Melbourne is losing out on a million litres of drinking water every year from continued logging in the city's main catchment area. And it comes at a cost to the taxpayer of at least $147 million — the difference between the royalties paid by the logging industry to the State Government and the value of the lost water, according economic consultants commissioned by Melbourne Water.
As the city heads towards stringent stage 4 restrictions, a host of scientific studies indicate the Thomson Dam, which supplies about 60 per cent of Melbourne's water, is losing up to half the potential run-off in the highest rainfall area owing to effects of logging.
"It's a big effect, it's not tiny," said Associate Professor Brian Finlayson, director of the Centre for Environmental Applied Hydrology.
It is estimated that if logging was stopped, water yields in the catchment would increase by 20,000 megalitres within two decades.
Despite the existence of studies dating to the 1950s, in 2004 the Bracks Government decided to conduct more research into the reduced water yields caused by logging. It is scheduled to be completed in May 2008.
All the scientists spoken to by The Sunday Age questioned the need for further studies, saying the numerous existing reports, many of which were commissioned by the Kennett and Bracks governments and on which this article is based, were sufficient.
The Government is also planning to bring forward the 2010 deadline to reconnect the Tarago Reservoir to increase Melbourne's supply by 21,000 mega-litres. It was decommissioned by the Kennett government because of problems with water quality and requires a new treatment plant costing $70 million.
The Government is also conducting a feasibility study into having a desalination plant online by 2015, which it conceded would cost more than $1 billion and require huge amounts of energy from carbon-emitting brown coal.
The Thomson, the largest of Melbourne's four water catchments, is the only one where logging is permitted. Logging in the 49,000-hectare catchment took place before the dam was built by the Bolte government to "drought proof" Melbourne.
Loggers are drawn by prized giant mountain ash, alpine ash and shining gum species. These trees are found in a third of the catchment area along the Mount Baw Baw escarpment, where most of the logging coupes are, and as the map shows, where about two-thirds of the rain in the region falls.
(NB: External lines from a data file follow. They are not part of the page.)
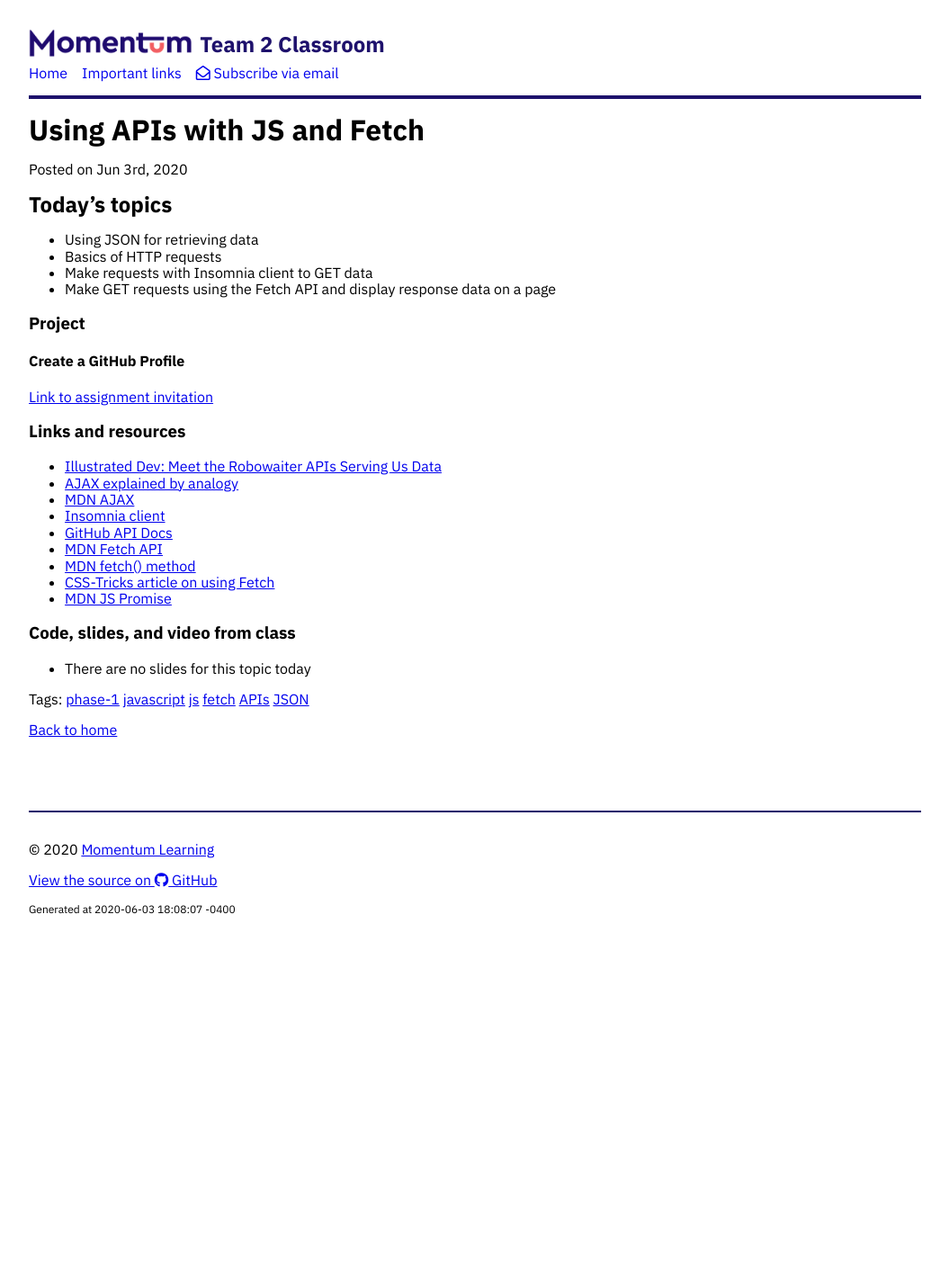
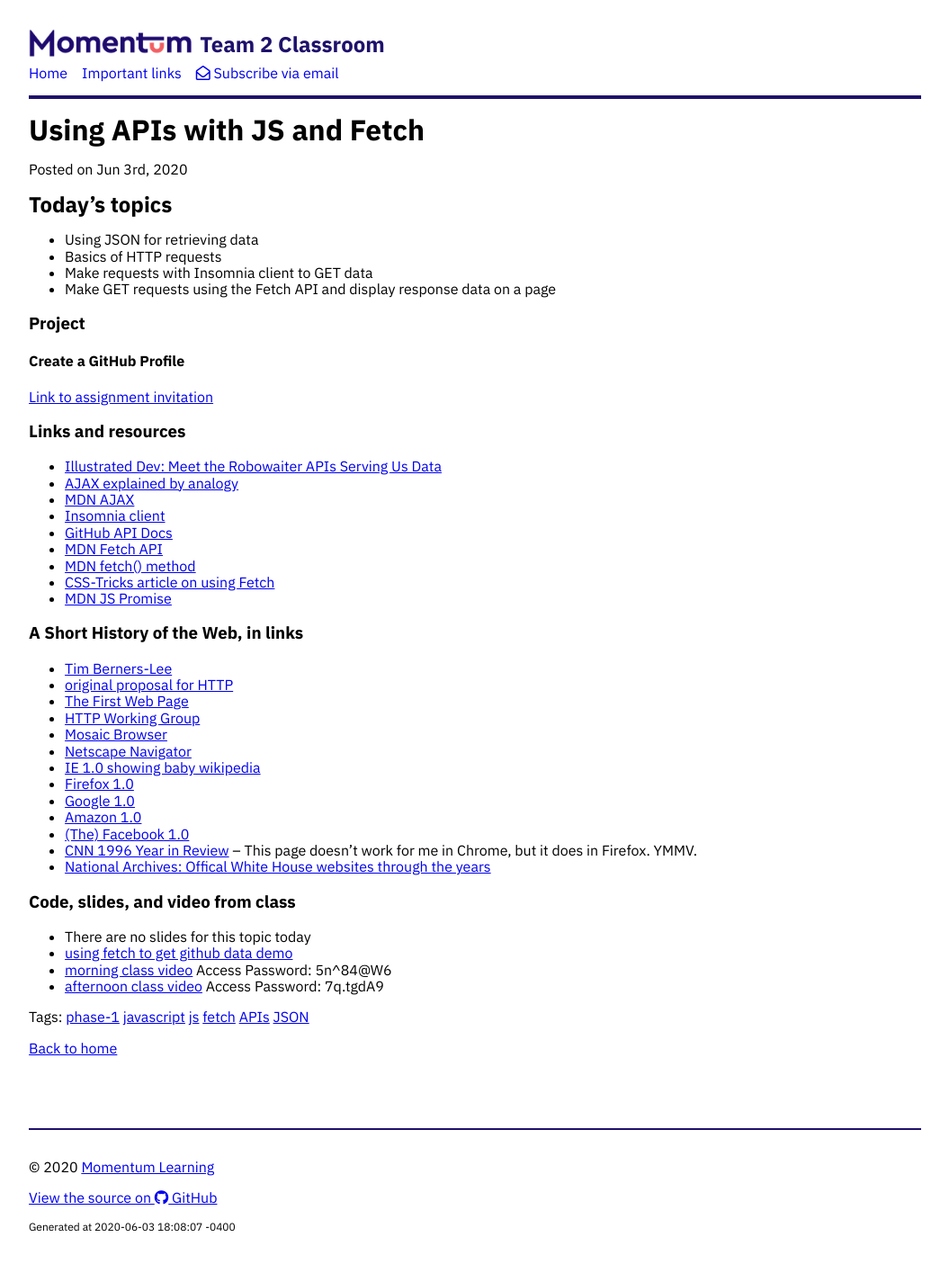
Before and after one commit to momentum-team-3/momentum-team-3.github.io, a Jekyll site: the page built from _posts/2020-06-03-js-apis.md, in a window 1280 px wide. Shown: the whole page at 90% size, without its empty margins (112-1167 px from the left). Built offline with Jekyll 4.4.1, drawn with Linux system fonts in a browser that asks for light colours; nearby versions of some CDN libraries; before the commit the page ends 1061 px from its top, so only the background shows below that.

Commit message:
Update daily content

```diff
--- a/_posts/2020-06-03-js-apis.md
+++ b/_posts/2020-06-03-js-apis.md
@@ -29,7 +29,25 @@ tags: phase-1 javascript js fetch APIs JSON
 - [CSS-Tricks article on using Fetch](https://css-tricks.com/using-fetch/)
 - [MDN JS Promise](https://developer.mozilla.org/en-US/docs/Web/JavaScript/Reference/Global_Objects/Promise)
 
+### A Short History of the Web, in links
+
+- [Tim Berners-Lee](https://en.wikipedia.org/wiki/Tim_Berners-Lee)
+- [original proposal for HTTP](https://www.w3.org/History/1989/proposal.htm)
+- [The First Web Page](http://www.ibiblio.org/pjones/old.page.htm)
+- [HTTP Working Group](https://datatracker.ietf.org/wg/httpbis/charter)
+- [Mosaic Browser](http://history-computer.com/Internet/images/mosaic_beta.jpg)
+- [Netscape Navigator](https://images.pcworld.com/reviews/graphics/130207-01_NetscapeNavigator_b.jpg)
+- [IE 1.0 showing baby wikipedia](https://statetechmagazine.com/sites/default/files/uploads/internet_explorer_1.0.png)
+- [Firefox 1.0](https://upload.wikimedia.org/wikipedia/commons/6/65/Mozilla_Firefox_1.0_front_page_screenshot.png)
+- [Google 1.0](http://image.excite.co.uk/digitaledge/guide/safari-default-43517-0.jpg)
+- [Amazon 1.0](http://i.dailymail.co.uk/i/pix/2012/01/18/article-2088445-0F82815A00000578-513_634x413.jpg)
+- [(The) Facebook 1.0](https://i.pinimg.com/originals/f6/1a/17/f61a17df947dde678c5bf501e1b5a5bd.png)
+- [CNN 1996 Year in Review](http://www.cnn.com/EVENTS/1996/year.in.review/) -- This page doesn't work for me in Chrome, but it does in Firefox. YMMV.
+- [National Archives: Offical White House websites through the years](https://www.archives.gov/presidential-libraries/archived-website)
 
 ### Code, slides, and video from class
 
 - There are no slides for this topic today
+- [using fetch to get github data demo](https://github.com/momentum-team-2/examples/tree/master/ajax-github-api)
+- [morning class video](https://us02web.zoom.us/rec/share/wpVSJIisqERJYtbir0rFRJF6P5Tleaa81CEW-6ANxEsB0_xHSqApHjIBh5jRizpf) Access Password: 5n^84@W6
+- [afternoon class video](https://us02web.zoom.us/rec/share/1_ZYN63d-31IBYXU0n30ZbMHG7Tjaaa8hyhPrPtYzUm9S9p4QPeWNtqH0yD97Q43) Access Password: 7q.tgdA9
```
Physical research and theoretical modelling of the Thomson catchment shows that once an area has been logged there is an immediate increase in the water yield because there is little vegetation to draw up the rainfall. But once these water-guzzling species start to regrow, the amount of water they take from the soil doubles, cutting run-off by half, according to research by Australian hydrology expert Dr Fred Watson, an assistant professor of science and environmental policy at California State University.
"The place where you get the most wood is the same place you are going to get the most impact on water yield because they are using the most water to produce that wood," he said.
Water yields do not return to pre-logging levels for more than 150 years, Dr Watson said.
The time between the logging of coupes was also crucial to water yields. Favoured coupes in the Thomson are logged about every 60 years, by which time the water yield is still about 25 per cent lower than at pre-logging. "Rotating every 60 years is the worst thing you can do from a water yield impact," Dr Watson said.
A Department of Sustainability and Environment spokesman said the Government's new study would use an updated model for determining water yields, examine timber substitution and look at economic, social and environment issues involved in logging in the Thomson. "Using the latest modelling for hydrological studies (the Macaque model) will produce more accurate and far more useful results, as previous models had wide margins of error," the spokesman said.
However, Dr Watson, who developed the Macaque model, said when he applied it to the Thomson it didn't produce fundamentally different results from the previous "Kuczera curve" model. "Any improvements to the model you make will still give you a situation where over the first few decades after logging there will be a big decline in water yield and than over the next 100 or so years it will slowly recover," he said.Original article